**WORK REQUEST:** Throughout the entries below, report every line where "none" is found.

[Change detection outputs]
•••••
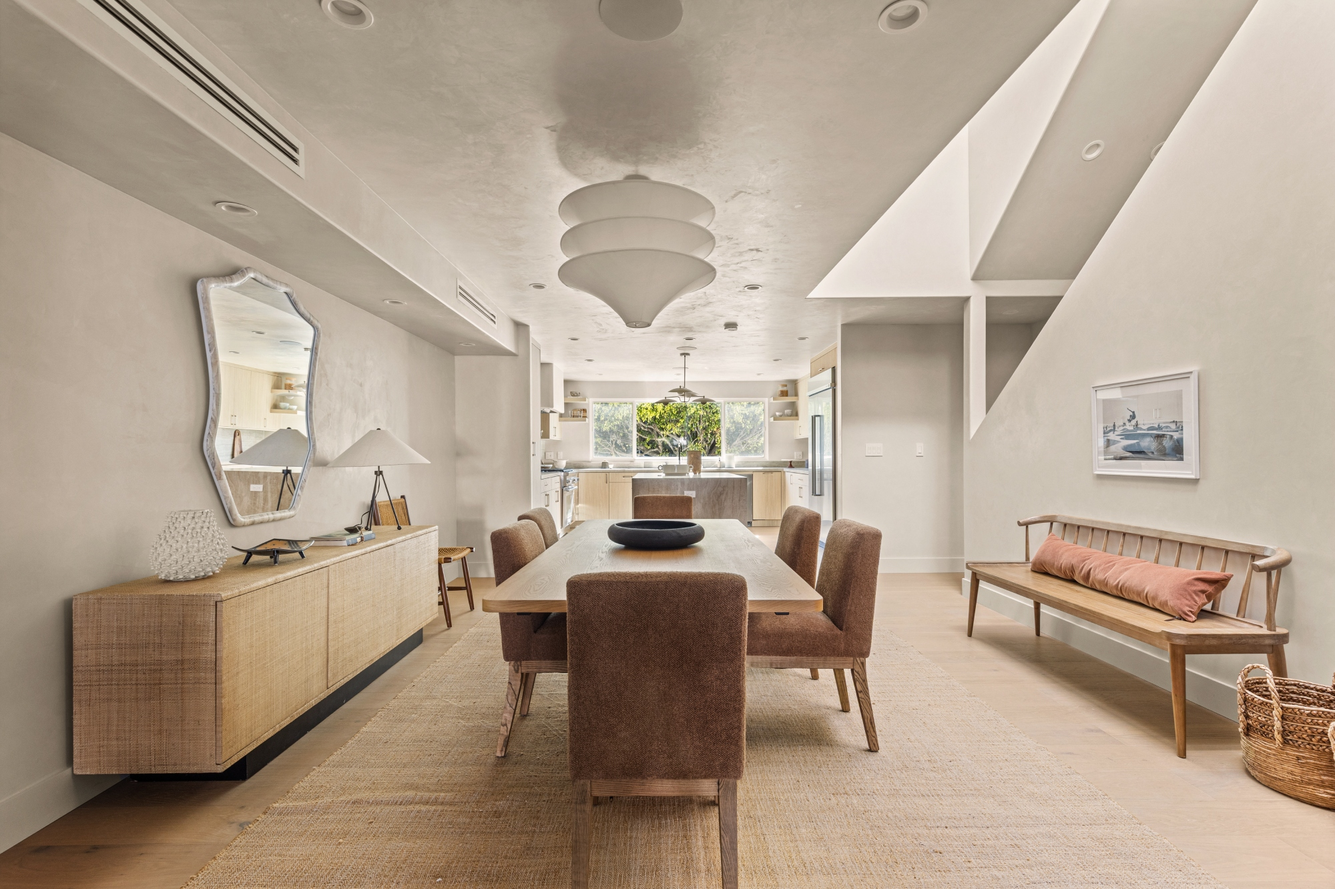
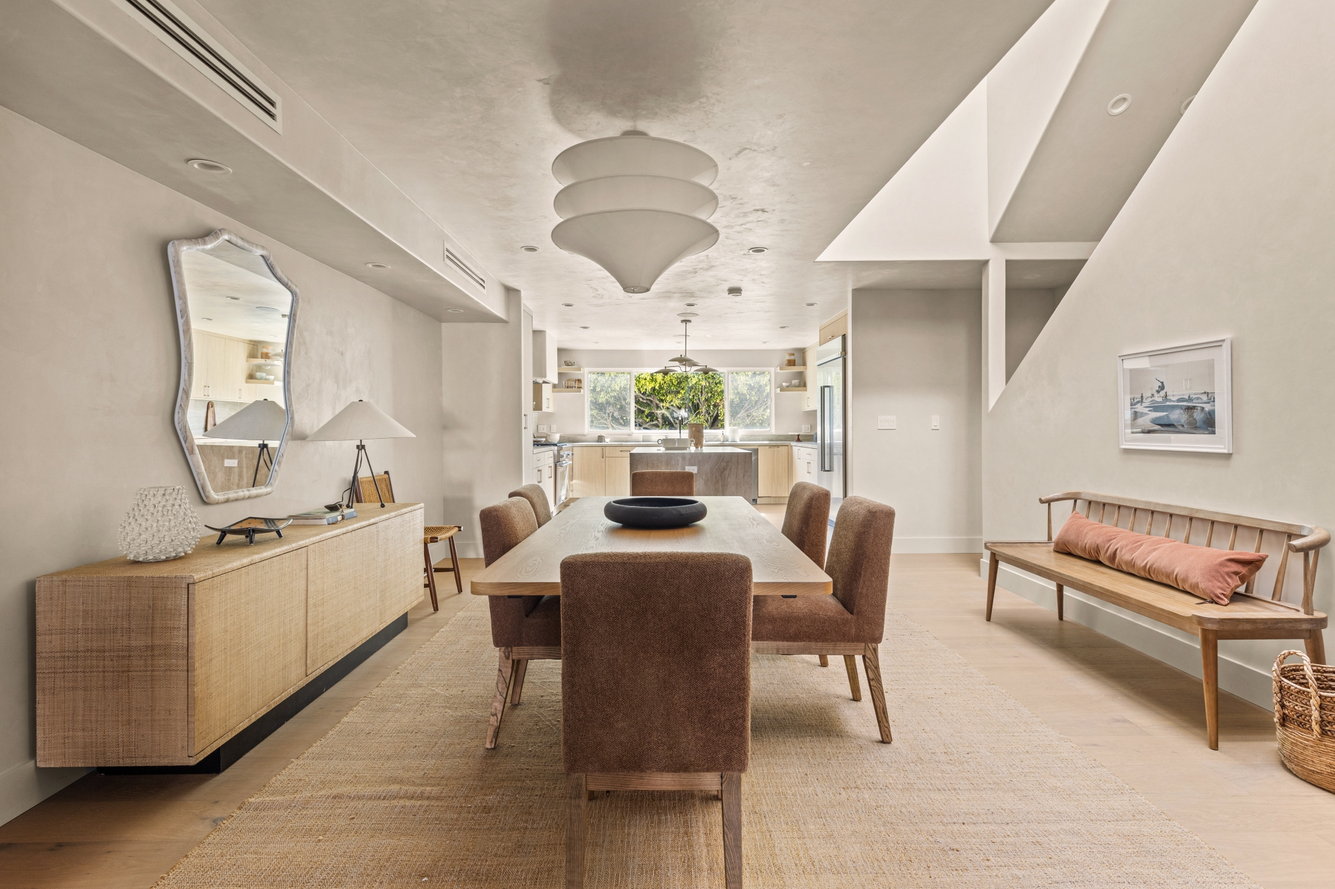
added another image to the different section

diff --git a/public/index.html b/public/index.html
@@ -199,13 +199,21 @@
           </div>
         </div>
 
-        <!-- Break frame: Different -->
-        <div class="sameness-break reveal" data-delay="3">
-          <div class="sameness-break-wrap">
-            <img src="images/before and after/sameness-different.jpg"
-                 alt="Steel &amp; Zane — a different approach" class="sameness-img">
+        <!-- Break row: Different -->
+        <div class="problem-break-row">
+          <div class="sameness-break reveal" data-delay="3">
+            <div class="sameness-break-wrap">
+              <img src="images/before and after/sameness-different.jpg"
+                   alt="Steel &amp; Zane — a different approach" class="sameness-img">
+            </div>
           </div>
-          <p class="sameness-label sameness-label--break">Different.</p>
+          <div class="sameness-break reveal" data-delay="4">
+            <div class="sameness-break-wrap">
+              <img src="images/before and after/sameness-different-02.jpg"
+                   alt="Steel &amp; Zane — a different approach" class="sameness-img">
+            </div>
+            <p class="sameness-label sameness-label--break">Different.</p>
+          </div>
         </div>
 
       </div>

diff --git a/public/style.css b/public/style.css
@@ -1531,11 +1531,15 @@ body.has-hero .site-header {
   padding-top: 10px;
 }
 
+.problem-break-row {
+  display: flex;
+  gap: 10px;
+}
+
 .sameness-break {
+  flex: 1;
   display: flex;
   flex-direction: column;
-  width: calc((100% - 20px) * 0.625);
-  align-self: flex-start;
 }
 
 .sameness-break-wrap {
•••••
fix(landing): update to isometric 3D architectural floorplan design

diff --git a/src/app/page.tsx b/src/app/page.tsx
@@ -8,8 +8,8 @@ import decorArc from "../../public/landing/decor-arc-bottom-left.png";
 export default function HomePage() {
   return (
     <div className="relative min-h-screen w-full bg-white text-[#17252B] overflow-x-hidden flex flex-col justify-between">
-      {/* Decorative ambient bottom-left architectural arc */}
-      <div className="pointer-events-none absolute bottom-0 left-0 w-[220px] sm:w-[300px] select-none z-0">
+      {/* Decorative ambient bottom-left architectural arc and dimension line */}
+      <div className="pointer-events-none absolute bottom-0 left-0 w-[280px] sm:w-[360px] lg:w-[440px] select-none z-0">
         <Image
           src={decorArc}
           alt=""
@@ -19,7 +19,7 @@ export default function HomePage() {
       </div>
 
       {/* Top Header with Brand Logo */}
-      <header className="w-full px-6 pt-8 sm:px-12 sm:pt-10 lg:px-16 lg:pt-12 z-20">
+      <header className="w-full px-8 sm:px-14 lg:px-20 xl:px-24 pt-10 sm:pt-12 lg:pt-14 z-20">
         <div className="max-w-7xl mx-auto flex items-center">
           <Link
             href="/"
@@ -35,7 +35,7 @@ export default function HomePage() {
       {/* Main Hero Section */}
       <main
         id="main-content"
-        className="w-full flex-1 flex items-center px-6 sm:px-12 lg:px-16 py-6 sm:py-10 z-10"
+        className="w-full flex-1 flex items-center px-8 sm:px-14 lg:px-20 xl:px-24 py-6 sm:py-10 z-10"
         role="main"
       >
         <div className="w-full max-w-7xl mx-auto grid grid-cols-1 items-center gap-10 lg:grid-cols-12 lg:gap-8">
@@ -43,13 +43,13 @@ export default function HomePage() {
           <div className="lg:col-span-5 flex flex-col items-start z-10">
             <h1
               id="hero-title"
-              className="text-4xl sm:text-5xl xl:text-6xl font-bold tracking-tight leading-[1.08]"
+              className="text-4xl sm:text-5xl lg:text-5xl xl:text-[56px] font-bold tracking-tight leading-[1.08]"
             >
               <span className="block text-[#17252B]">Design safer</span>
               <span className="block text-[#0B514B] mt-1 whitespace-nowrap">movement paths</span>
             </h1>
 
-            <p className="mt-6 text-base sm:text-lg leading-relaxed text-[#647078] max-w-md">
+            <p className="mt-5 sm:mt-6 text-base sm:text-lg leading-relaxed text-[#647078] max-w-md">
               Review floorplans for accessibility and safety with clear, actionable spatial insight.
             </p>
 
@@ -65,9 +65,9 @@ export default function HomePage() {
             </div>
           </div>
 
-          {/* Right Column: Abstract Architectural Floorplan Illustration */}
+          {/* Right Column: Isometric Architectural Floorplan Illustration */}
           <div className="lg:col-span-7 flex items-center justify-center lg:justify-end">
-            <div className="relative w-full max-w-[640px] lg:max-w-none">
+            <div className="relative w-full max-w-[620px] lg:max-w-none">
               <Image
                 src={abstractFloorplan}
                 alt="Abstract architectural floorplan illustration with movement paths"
•••••
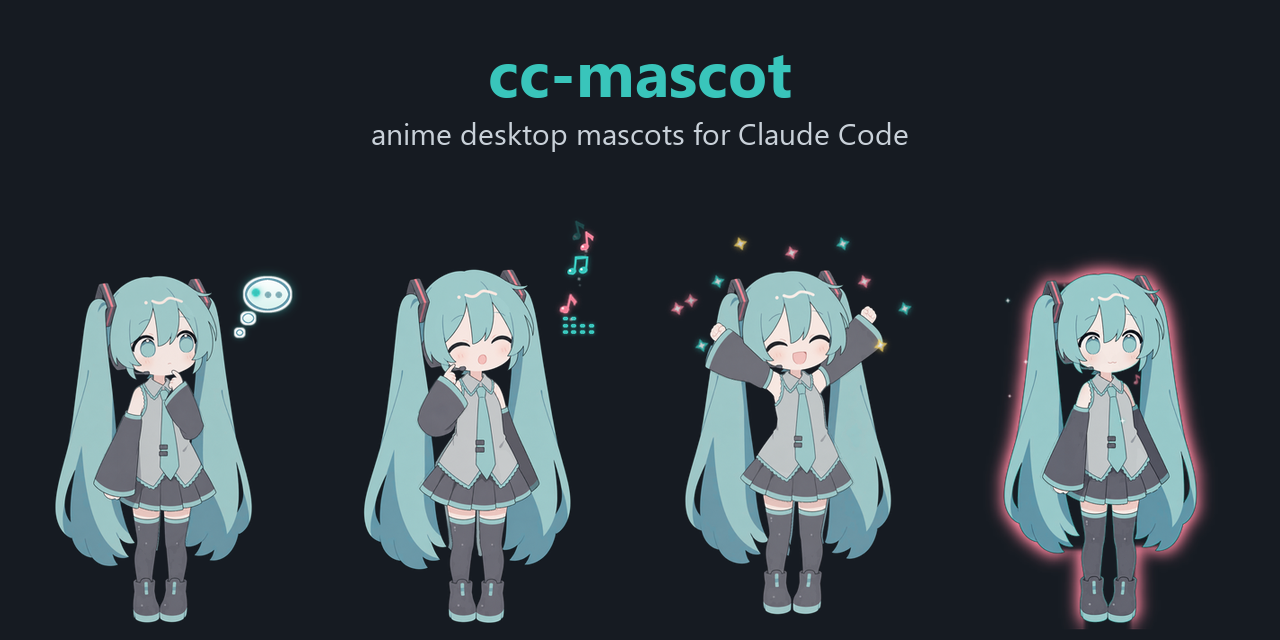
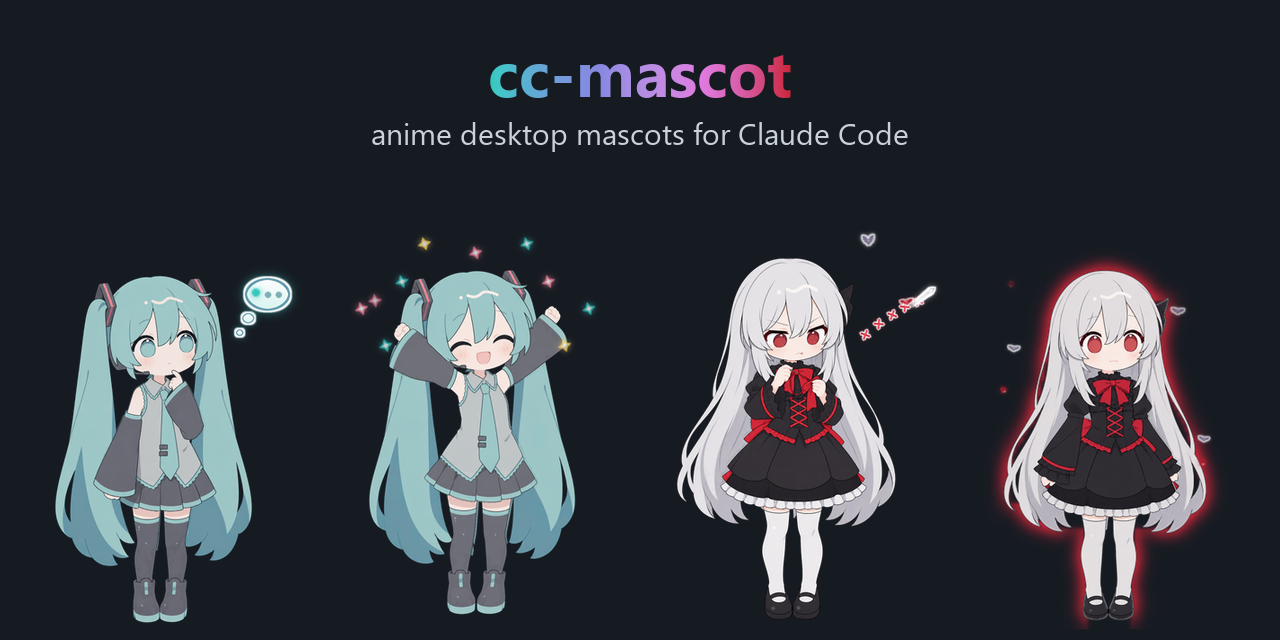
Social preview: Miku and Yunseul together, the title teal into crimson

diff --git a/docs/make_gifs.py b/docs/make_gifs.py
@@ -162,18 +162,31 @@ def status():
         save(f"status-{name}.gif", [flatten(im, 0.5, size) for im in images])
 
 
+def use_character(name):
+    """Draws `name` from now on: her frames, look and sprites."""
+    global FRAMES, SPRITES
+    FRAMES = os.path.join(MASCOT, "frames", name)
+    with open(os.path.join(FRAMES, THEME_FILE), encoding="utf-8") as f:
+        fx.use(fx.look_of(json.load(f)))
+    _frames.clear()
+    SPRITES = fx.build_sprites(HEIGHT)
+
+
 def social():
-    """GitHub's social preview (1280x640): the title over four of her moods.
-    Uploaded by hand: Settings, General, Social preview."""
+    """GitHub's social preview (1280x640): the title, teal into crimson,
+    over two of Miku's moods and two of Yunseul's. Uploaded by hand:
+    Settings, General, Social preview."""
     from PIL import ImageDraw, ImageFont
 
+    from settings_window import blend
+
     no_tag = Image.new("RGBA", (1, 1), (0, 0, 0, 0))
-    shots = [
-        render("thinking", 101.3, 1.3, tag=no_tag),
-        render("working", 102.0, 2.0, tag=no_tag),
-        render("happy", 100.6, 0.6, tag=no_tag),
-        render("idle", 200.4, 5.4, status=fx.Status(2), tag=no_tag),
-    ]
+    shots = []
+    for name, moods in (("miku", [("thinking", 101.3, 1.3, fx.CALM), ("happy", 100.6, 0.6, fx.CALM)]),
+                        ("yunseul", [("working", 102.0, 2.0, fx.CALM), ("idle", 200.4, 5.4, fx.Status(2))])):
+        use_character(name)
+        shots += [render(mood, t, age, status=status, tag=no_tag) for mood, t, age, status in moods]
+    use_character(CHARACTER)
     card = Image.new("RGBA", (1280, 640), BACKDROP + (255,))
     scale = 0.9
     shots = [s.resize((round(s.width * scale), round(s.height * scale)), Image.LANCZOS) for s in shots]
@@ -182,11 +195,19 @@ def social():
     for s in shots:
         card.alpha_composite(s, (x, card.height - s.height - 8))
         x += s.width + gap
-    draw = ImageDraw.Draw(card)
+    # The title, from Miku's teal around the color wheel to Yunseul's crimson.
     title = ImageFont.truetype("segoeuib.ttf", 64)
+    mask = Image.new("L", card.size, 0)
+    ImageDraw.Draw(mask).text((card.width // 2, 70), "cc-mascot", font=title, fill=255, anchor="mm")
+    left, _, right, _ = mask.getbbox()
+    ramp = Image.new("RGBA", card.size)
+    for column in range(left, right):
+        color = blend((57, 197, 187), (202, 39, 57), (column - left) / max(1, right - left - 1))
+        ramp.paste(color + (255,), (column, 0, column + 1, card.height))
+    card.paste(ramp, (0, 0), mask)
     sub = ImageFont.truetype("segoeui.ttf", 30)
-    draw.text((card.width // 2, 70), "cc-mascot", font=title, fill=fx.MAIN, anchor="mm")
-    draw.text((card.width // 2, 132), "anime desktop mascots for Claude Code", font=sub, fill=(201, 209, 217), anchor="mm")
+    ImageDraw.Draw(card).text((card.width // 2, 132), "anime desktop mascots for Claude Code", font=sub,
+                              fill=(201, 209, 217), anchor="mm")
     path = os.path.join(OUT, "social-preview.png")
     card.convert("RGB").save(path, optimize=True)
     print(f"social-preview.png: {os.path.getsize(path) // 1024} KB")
•••••
**TASK RESULT:**
-      <div className="pointer-events-none absolute bottom-0 left-0 w-[220px] sm:w-[300px] select-none z-0">
+      <div className="pointer-events-none absolute bottom-0 left-0 w-[280px] sm:w-[360px] lg:w-[440px] select-none z-0">
-            <div className="relative w-full max-w-[640px] lg:max-w-none">
+            <div className="relative w-full max-w-[620px] lg:max-w-none">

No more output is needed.